A Nigerian Bishop at the Jubilee Christian Centre in Peckham, South London has been sentenced to 3-years in prison for sexually assualting a woman and a teenage girl in London. Benjamin Egbujor 55, was jailed along with his female secretary 43-year-old Rose Nwenwu who acted as his accomplice.
Benjamin Egbujor and Rose Nwenwu "preyed on their victim's vulnerabilities, whilst satisfying their own sexual urges under the guise of private prayer," said Police Constable James Bell, of Scotland Yard's Offences and Child Abuse Command (SOECA).
The Inner London Crown Court heard the victim, who was under the age of 16, was told by Egbujor, a bishop at the Jubilee Christian Centre in Peckham, South London, that she had been “chosen” to attend a special private prayer session.
But after being taken to the 55-year-old's office, the girl was forced to undress and oil was poured over her.
After she told her family what happened, they reported the incident to London's Metropolitan Police who discovered during the course of their inquiries that another woman in her 30s had also been sexually assaulted by Egbujor.

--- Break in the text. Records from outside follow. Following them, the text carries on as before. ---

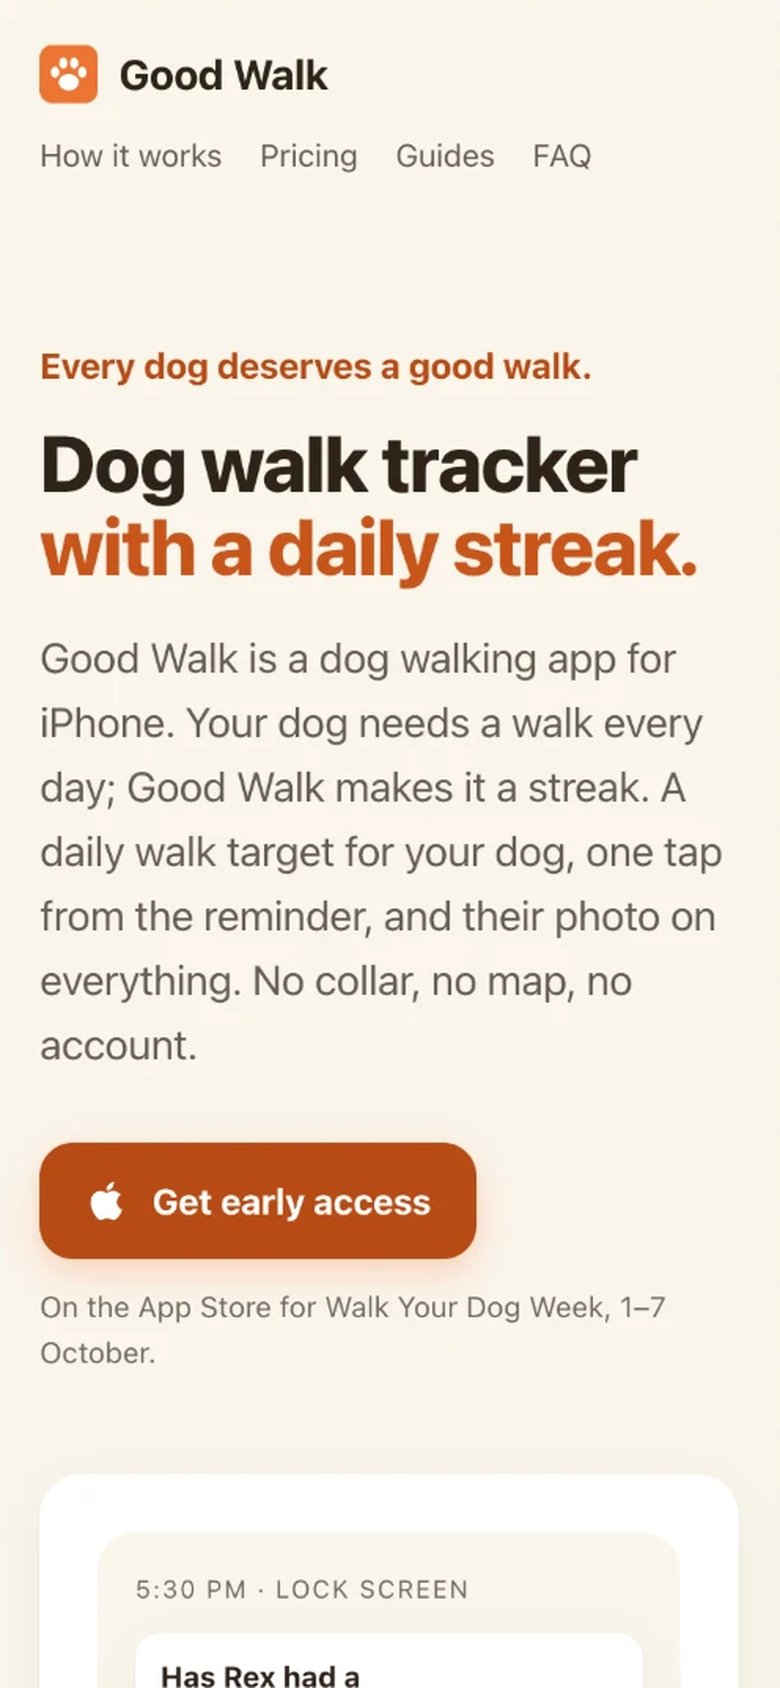
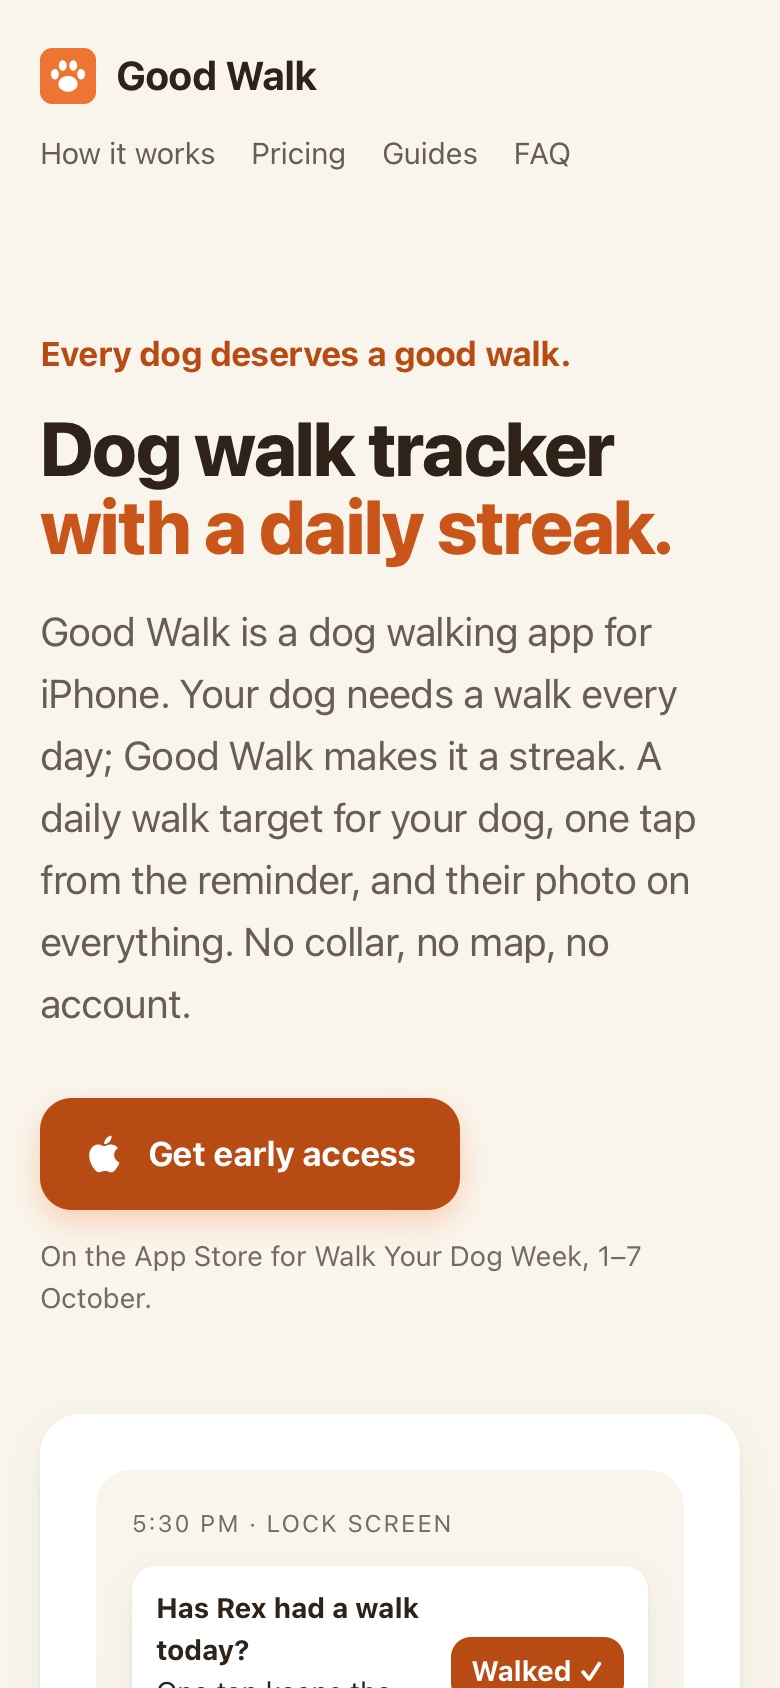
AI/Projects: Damp gets a full story; Good Walk links to its live site
Damp moves from a Coming soon tile to a full story with real app screens, site
shots of usedamp.app, a case study and an Apps entry. Good Walk gets a real desktop
site shot, a refreshed mobile shot and links now that getgoodwalk.app is live.

diff --git a/src/data/showcase.ts b/src/data/showcase.ts
@@ -144,9 +144,9 @@ export const projects: Project[] = [
       screen: 'goodwalk-home',
     },
     siteShot: {
-      desktop: '/showcase/goodwalk-site-mobile.jpg',
+      desktop: '/showcase/goodwalk-site.jpg',
       mobile: '/showcase/goodwalk-site-mobile.jpg',
-      caption: 'getgoodwalk.app, previewed before launch: a landing page with how it works, pricing and an FAQ, three dog-walking guides, and privacy and terms pages.',
+      caption: 'getgoodwalk.app, live: a landing page with how it works, pricing and an FAQ, three dog-walking guides, a support page, and privacy and terms. Served from GitHub Pages.',
       url: 'https://getgoodwalk.app',
     },
     features: [
@@ -175,12 +175,71 @@ export const projects: Project[] = [
     steps: [
       { title: 'Pick the idea', ai: 'Turned one sentence into a concept: a daily walk streak for your dog, nothing else.', me: '“A dog walk tracker. Keep it simple.”' },
       { title: 'Design the loop', ai: 'Worked out the reminder, the one-tap answer and what the streak screen shows.', me: 'Insisted on no collar, no map and no account.' },
-      { title: 'Build the site first', ai: 'Wrote the landing page, three guides, FAQ, privacy and terms, then served a preview from the Mac.', me: 'Reviewed it in the browser pane and bought getgoodwalk.app.' },
+      { title: 'Build the site first', ai: 'Wrote the landing page, three guides, FAQ, privacy and terms, then served a preview from the Mac.', me: 'Reviewed it in the browser pane, bought getgoodwalk.app and set the prices.' },
       { title: 'Ship for the week', ai: 'Prepares the App Store listing and the launch checklist.', me: 'Launch target: Walk Your Dog Week, 1 to 7 October.' },
     ],
-    links: [],
+    links: [
+      { label: 'getgoodwalk.app', href: 'https://getgoodwalk.app', primary: true },
+      { label: 'Source on GitHub', href: 'https://github.com/nickstrom5/goodwalk' },
+    ],
     status: 'In development · App Store launch planned for 1 to 7 October 2026',
     caseStudy: 'goodwalk-dog-walk-tracker',
+  },
+  {
+    id: 'damp',
+    name: 'Damp',
+    kicker: 'iPhone app · drink less tracker',
+    tileBlurb: 'Drink less. Not never. One tap a night.',
+    bg: 'linear-gradient(135deg, #0f121a 0%, #12161f 55%, #0f2a22 100%)',
+    fg: '#7de8b8',
+    hero: {
+      title: 'Drink less. Not never.',
+      sub: 'Damp is a dry days tracker for people who want to cut back without quitting. A nine o’clock check-in, one tap from the notification, and a running count of dry nights, money kept and calories skipped. No account, no coach, no judgment.',
+      screen: 'image',
+      image: '/showcase/damp-home.jpg',
+    },
+    siteShot: {
+      desktop: '/showcase/damp-site.jpg',
+      mobile: '/showcase/damp-site-mobile.jpg',
+      caption: 'usedamp.app, live: landing page, a drinking cost calculator, guides on damp drinking and Dry January, support, privacy and terms. Served from GitHub Pages.',
+      url: 'https://usedamp.app',
+    },
+    features: [
+      {
+        eyebrow: 'The reveal',
+        title: 'Your number, in your money.',
+        body: 'Onboarding asks how many drinks a week and what one costs, then shows the year: what you spend, what that is in days of food, and what four dry nights a week gives back. It is the screen people screenshot, and it comes before the paywall.',
+        screen: 'image',
+        image: '/showcase/damp-reveal.jpg',
+      },
+      {
+        eyebrow: 'Milestones',
+        title: 'A card worth posting.',
+        body: 'Streaks of 1, 3, 7, 14, 30, 60, 100 and 365 dry nights each get a share card. A drinking night is a number, not a failure: the streak resets, the savings and the history stay.',
+        screen: 'image',
+        image: '/showcase/damp-milestone.jpg',
+        flip: true,
+      },
+    ],
+    split: {
+      ai: 95,
+      aiLabel: 'Claude Code',
+      meLabel: 'Nick',
+      aiDid: 'Picked the category from the same playbook as Clam, wrote the strategy and naming notes, the nine onboarding screens, the SwiftUI app and widget, StoreKit 2 paywall, unit tests, CI, the landing site with its guides and support page, and the launch kit.',
+      meDid: 'Kept the name when the first domains were taken, chose usedamp.app, set one price across every app, asked for support and feedback options, ran the DNS setup and made every yes or no along the way.',
+    },
+    steps: [
+      { title: 'Pick the idea', ai: 'Ran the playbook: a daily felt problem, proven spend, a seven-second demo, no backend. Chose drinking less over quitting.', me: '“Follow the same process we did for Clam, but make an entirely new app idea.”' },
+      { title: 'Name it twice', ai: 'Proposed Damp, tried a rename when asked, then checked domain registries and found usedamp.app free.', me: '“I like Damp a lot but domains were taken.”' },
+      { title: 'Build and check', ai: 'Generated the app, widget and tests, captured every screen in the simulator and walked the onboarding end to end.', me: 'Reviewed the screens and the site, changed the prices.' },
+      { title: 'Put it live', ai: 'Created the repo, turned on Pages, wrote a setup script that reads the Cloudflare token from the clipboard, enforced HTTPS.', me: 'Bought the domain, made the token, clicked Run.' },
+    ],
+    links: [
+      { label: 'usedamp.app', href: 'https://usedamp.app', primary: true },
+      { label: 'Source on GitHub', href: 'https://github.com/nickstrom5/damp' },
+    ],
+    status: 'In development · App Store link goes live with the listing',
+    caseStudy: 'damp-drink-less-tracker',
   },
   {
     id: 'launchneat',
@@ -398,15 +457,6 @@ export const projects: Project[] = [
       { label: 'You’re on it', href: '/', primary: true },
     ],
     status: 'Live · updated by prompt',
-  },
-  {
-    id: 'damp',
-    name: 'Damp',
-    kicker: 'iPhone app · in the works',
-    tileBlurb: 'The next app in the same experiment. Built the same way: one sentence in, a real product out.',
-    bg: 'linear-gradient(135deg, #0f2233 0%, #12161f 60%, #0d2a3a 100%)',
-    fg: '#5fb8e6',
-    comingSoon: true,
   },
   {
     id: 'lume',

diff --git a/src/content/projects/damp-drink-less-tracker.md b/src/content/projects/damp-drink-less-tracker.md
@@ -1,0 +1,35 @@
+---
+title: 'Damp: a drink less tracker for iPhone'
+shortTitle: 'Damp: drink less tracker'
+client: 'Own product · usedamp.app'
+summary: 'One-tap dry-night tracker for people who want to cut back without quitting. A nightly check-in you can answer from the notification, streaks, money kept and milestone cards. No account, no backend.'
+category: 'development'
+platforms: ['iOS']
+stack: ['SwiftUI', 'StoreKit 2', 'WidgetKit', 'App Intents', 'UserNotifications', 'Claude Code']
+year: 2026
+featured: false
+source: 'personal'
+links:
+  live: 'https://usedamp.app'
+placeholder: false
+---
+
+## An AI experiment
+
+Damp is part of the same experiment as Clam: how far can AI carry a real product? Roughly 95 percent of the strategy, copy, Swift code, tests, site and launch material was generated by Claude Code from one instruction, "follow the same process we did for Clam, but make an entirely new app idea". I directed, reviewed and made the calls. The full process is on the [AI/Projects page](/apps/#damp).
+
+## The idea
+
+Every app in this category sells quitting. Most people just want fewer drinking nights and less regret the morning after. Damp counts nights, not drinks. At nine o'clock your phone asks "Dry tonight?" and you answer from the notification. A dry night adds to the streak and to the money you kept, worked out from your own numbers. A drinking night is logged as a number, not a relapse: the streak resets, the savings and the history stay.
+
+## What got built
+
+- The SwiftUI app: a nine-step onboarding that turns drinks a week and price per drink into a yearly figure before the paywall, a StoreKit 2 subscription flow with a lifetime option, the home screen with a week strip and one button, a drinks log sheet, milestone share cards and settings with a Help section.
+- A nightly local notification with two actions, so logging never needs the app open, plus a Home Screen widget and a Siri and Action Button intent.
+- Everything derived from a local log: streaks, money kept and calories skipped are recomputed, never stored, and nothing leaves the phone.
+- Unit tests for the streak and savings maths, a CI build, and a screenshot mode that opens any screen with seeded data.
+- The launch kit: strategy and naming notes, App Store listing, launch videos, creator outreach, and a landing site with a drinking cost calculator, two guides, support, privacy and terms on GitHub Pages.
+
+## Status
+
+In development. The app builds and passes its tests in the simulator and the site is live at usedamp.app. Next is the first run on a physical iPhone and the App Store Connect setup. Free for seven days, then a yearly, monthly or lifetime purchase.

Egbujor, of Belvedere, Kent, was sentenced to three years in prison for the sexual assault and four months, to be served consecutively, for inciting a child to engage in sexual activity. Nwenwu, 43, of West Norwood, London, was also sentenced to three years' imprisonment for sexual assault and three years, to be served concurrently, for helping and encouraging Egbujor. Both were made subject of a Sexual Harm Prevention Order and will have to sign the Sex Offenders’ Register.
Police believe there may be other victims and urged them to come forward.
Detective Inspector Angela Craggs, of the Met’s Sexual Offences and Child Abuse Command, said:
“Egbujor and Nwenwu exploited the trust of their congregation when they targeted and abused these victims.
“They believed their position within the church would protect them from facing justice, but the court has held them accountable for their actions. I hope this conviction serves to empower victims of sexual violence to come forward and report to police, and as a warning to offenders who think they can use their position to protect them from the law,” she said.